A recent New York Times article that detailed a report releasing frightening information for public higher education made news across the country last week.
The news was troubling for higher education.
Media outlets across the nation reported on the scary stats that were a part of Complete College America's report.
At public colleges in Texas, for example, just 5 percent of students leave directly from high school to attend a four-year university and then graduate after those four years. Even after eight years, just over 50 percent had graduated.
Despite funding numbers that are significantly lower, New Hampshire public institutions have experienced much better numbers.

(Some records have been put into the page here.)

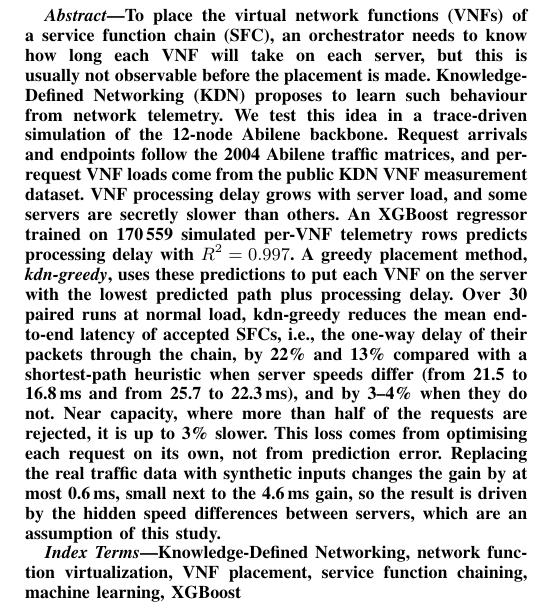
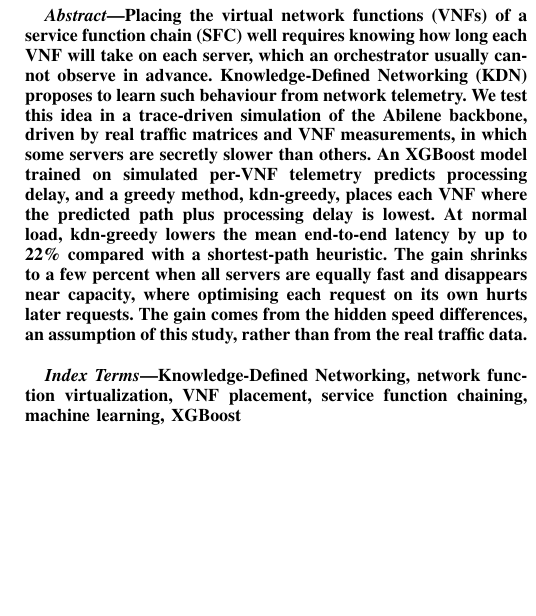
Before and after one commit to kalembasi/traffic-aware-vnf-placement-KDN, a LaTeX paper (manuscript/main.tex): part of one column of page 1 of 6, cut so that both start at the same text, the shorter picture padded with empty space. Compiled offline with pdfLaTeX; a missing font is replaced by an installed copy or a similar font; a LaTeX package or settings file that is missing is left out.

Commit message:
Paper: shorter abstract, correct author name and email
The abstract keeps one number (up to 22%) and moves the rest to the results.
Author block: Malik Kalembaşı, kalembasi18@itu.edu.tr.

Co-Authored-By: Claude Opus 5.5 <noreply@anthropic.com>

```diff
--- a/manuscript/main.tex
+++ b/manuscript/main.tex
@@ -25,21 +25,16 @@ kalembasi@itu.edu.tr}}
 
 % ---------------------------------------------------------------------------------------------------------------
 \begin{abstract}
-To place the virtual network functions (VNFs) of a service function chain (SFC), an orchestrator needs to know how
-long each VNF will take on each server, but this is usually not observable before the placement is made.
-Knowledge-Defined Networking (KDN) proposes to learn such behaviour from network telemetry. We test this idea in a
-trace-driven simulation of the 12-node Abilene backbone. Request arrivals and endpoints follow the 2004 Abilene
-traffic matrices, and per-request VNF loads come from the public KDN VNF measurement dataset. VNF processing delay
-grows with server load, and some servers are secretly slower than others. An XGBoost regressor trained on 170\,559
-simulated per-VNF telemetry rows predicts processing delay with $R^2 = 0.997$. A greedy placement method,
-\emph{kdn-greedy}, uses these predictions to put each VNF on the server with the lowest predicted path plus
-processing delay. Over 30 paired runs at normal load, kdn-greedy reduces the mean end-to-end latency of accepted SFCs, i.e., the
-one-way delay of their packets through the chain, by 22\% and 13\% compared with a shortest-path heuristic when
-server speeds differ (from 21.5 to 16.8\,ms and from 25.7 to 22.3\,ms), and by 3--4\% when they do not. Near
-capacity, where more than half of the requests are rejected, it is up to 3\% slower. This loss comes from optimising
-each request on its own, not from prediction error. Replacing the real traffic data with synthetic inputs changes
-the gain by at most 0.6\,ms, small next to the 4.6\,ms gain, so the result is driven by the hidden speed
-differences between servers, which are an assumption of this study.
+Placing the virtual network functions (VNFs) of a service function chain (SFC) well requires knowing how long each
+VNF will take on each server, which an orchestrator usually cannot observe in advance. Knowledge-Defined Networking
+(KDN) proposes to learn such behaviour from network telemetry. We test this idea in a trace-driven simulation of the
+Abilene backbone, driven by real traffic matrices and VNF measurements, in which some servers are secretly slower
+than others. An XGBoost model trained on simulated per-VNF telemetry predicts processing delay, and a greedy method,
+kdn-greedy, places each VNF where the predicted path plus processing delay is lowest. At normal load, kdn-greedy
+lowers the mean end-to-end latency by up to 22\% compared with a shortest-path heuristic. The gain shrinks to a few
+percent when all servers are equally fast and disappears near capacity, where optimising each request on its own
+hurts later requests. The gain comes from the hidden speed differences, an assumption of this study, rather than
+from the real traffic data.
 \end{abstract}
 
 \begin{IEEEkeywords}
```
Also changed, not shown: manuscript/main.pdf, manuscript/main.tex (4 more changed lines).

As reported in today's front-page article, "While state school grad rates struggle nationally, N.H.'s remain stable." All three public state schools have seen their graduation rate either remain stagnant or increase.
UNH's rate has fluctuated between 71 percent and 75 percent. It's a number the school should be proud of, but also one to watch carefully in the years following the largest cut to higher education funding in the history of the United States.
That's an impressive number, especially when considering elite colleges, like New York University (a 78 percent graduation rate) have similar numbers.
In today's article, Mark Rubinstein, vice president of Student and Academic Services, brings up the "array of well-connected student service offices to mitigate the effects of personal problems on student success" as a reason why UNH's number is what it is.
He's probably right. And that may be a scary thing.
If funding cuts scale back or even eliminate some of the student services, UNH's 75 percent graduation rate could be in serious jeopardy. But that's because of more than just cuts to student services.
As tuition increases, more and more students are faced with the burden of tacking on more loans. At some point, it becomes unrealistic for some students to take on any more loans. Then, they're forced to drop out or transfer.
This puts an even bigger emphasis on President Mark Huddleston's recently announced fundraising effort, which will kick off in a couple of years.
As we've written before, much of Huddleston's run as president will be defined by this fundraising effort.
The impressive graduation rate is just one of many aspects that could hinge on fundraising. But it's also one of the most important.
A successful campaign would likely mean UNH's graduation rate remains similar to some of the best university's in the nation. An unsuccessful one, though, could mean UNH's efforts the last few years would go to waste – and the school's statistics would look more like schools in Texas than NYU.